From time to time, over this same period, art museums have deployed the city as a category of visual culture.  In my everyday, ongoing museum life, the first exhibition I ever worked with was Century City: Art and Culture in the Modern Metropolis (Tate Modern, 2001); and the most recent was Six Lines of Flight: Shifting Geographies in Contemporary Art (SFMOMA, 2012-13).  Both shows addressed cities, as places of art making and cultural exchange, in the absence of biennials.  (As it happens, I am now working on a museum exhibition that is partly about a city that lost a biennial.  The Johannesburg Biennial – which was discontinued after its 2nd edition in 1997 – haunts contemporary art in that city.)  But while the city can be a theme for a museum, for a biennial it is the organizing idea.  A museum is not a biennial (museum biennials, like the Whitney, are a wholly different species).  A biennial is not a museum.  The work of the biennial might even begin where that of the museum ends.  Biennials often find their value in the absence of museums, or other abiding cultural institutions – from the absence of cultural infrastructure.     

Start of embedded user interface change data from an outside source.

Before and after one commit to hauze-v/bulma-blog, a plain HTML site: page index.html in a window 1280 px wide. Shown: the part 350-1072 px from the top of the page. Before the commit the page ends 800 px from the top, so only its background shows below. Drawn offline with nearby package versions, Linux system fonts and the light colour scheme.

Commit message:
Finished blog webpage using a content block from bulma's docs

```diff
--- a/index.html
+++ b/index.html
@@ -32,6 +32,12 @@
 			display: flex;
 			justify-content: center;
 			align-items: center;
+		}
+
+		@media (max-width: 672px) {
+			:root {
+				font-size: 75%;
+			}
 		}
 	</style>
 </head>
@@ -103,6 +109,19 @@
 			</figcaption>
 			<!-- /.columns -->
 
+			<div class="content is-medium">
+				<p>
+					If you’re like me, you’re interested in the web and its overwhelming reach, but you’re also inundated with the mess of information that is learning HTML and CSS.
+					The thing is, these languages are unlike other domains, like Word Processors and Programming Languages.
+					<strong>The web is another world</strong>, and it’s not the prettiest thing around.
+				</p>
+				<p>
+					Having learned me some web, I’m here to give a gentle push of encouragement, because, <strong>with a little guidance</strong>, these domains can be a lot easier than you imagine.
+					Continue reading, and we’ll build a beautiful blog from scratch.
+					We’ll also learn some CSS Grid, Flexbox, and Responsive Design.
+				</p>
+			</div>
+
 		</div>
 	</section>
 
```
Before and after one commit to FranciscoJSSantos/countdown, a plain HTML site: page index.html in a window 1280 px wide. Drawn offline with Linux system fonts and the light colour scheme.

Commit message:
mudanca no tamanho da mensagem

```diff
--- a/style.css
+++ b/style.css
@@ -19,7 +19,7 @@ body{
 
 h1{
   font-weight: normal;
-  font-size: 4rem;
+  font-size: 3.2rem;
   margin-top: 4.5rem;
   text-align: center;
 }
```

Current debate on the biennial centers on the question of how it dwells in a city, on its identity and value, for a city, beyond the recurring exhibitions.   The Mercosul Biennial is evolving, perhaps in name too, into the Porto Alegre Biennial.  More than most biennials, throughout its history, it has addressed a primarily local public.  Its distinctiveness lies in the breadth and depth of its commitment to education in Rio Grande do Sul.  If Mercosul inherits a certain multi-year continuity (of expectations, of services, of employment…), some other biennials are now projecting ahead a multi-year continuity.  SITE Santa Fe recently announced a six-year program under the title SITElines.  The Liverpool Biennial is planning to become a year-round, every year platform in the city.  Biennials are adopting something of the temporality of museums.   A realignment of museum and biennial functions is emerging.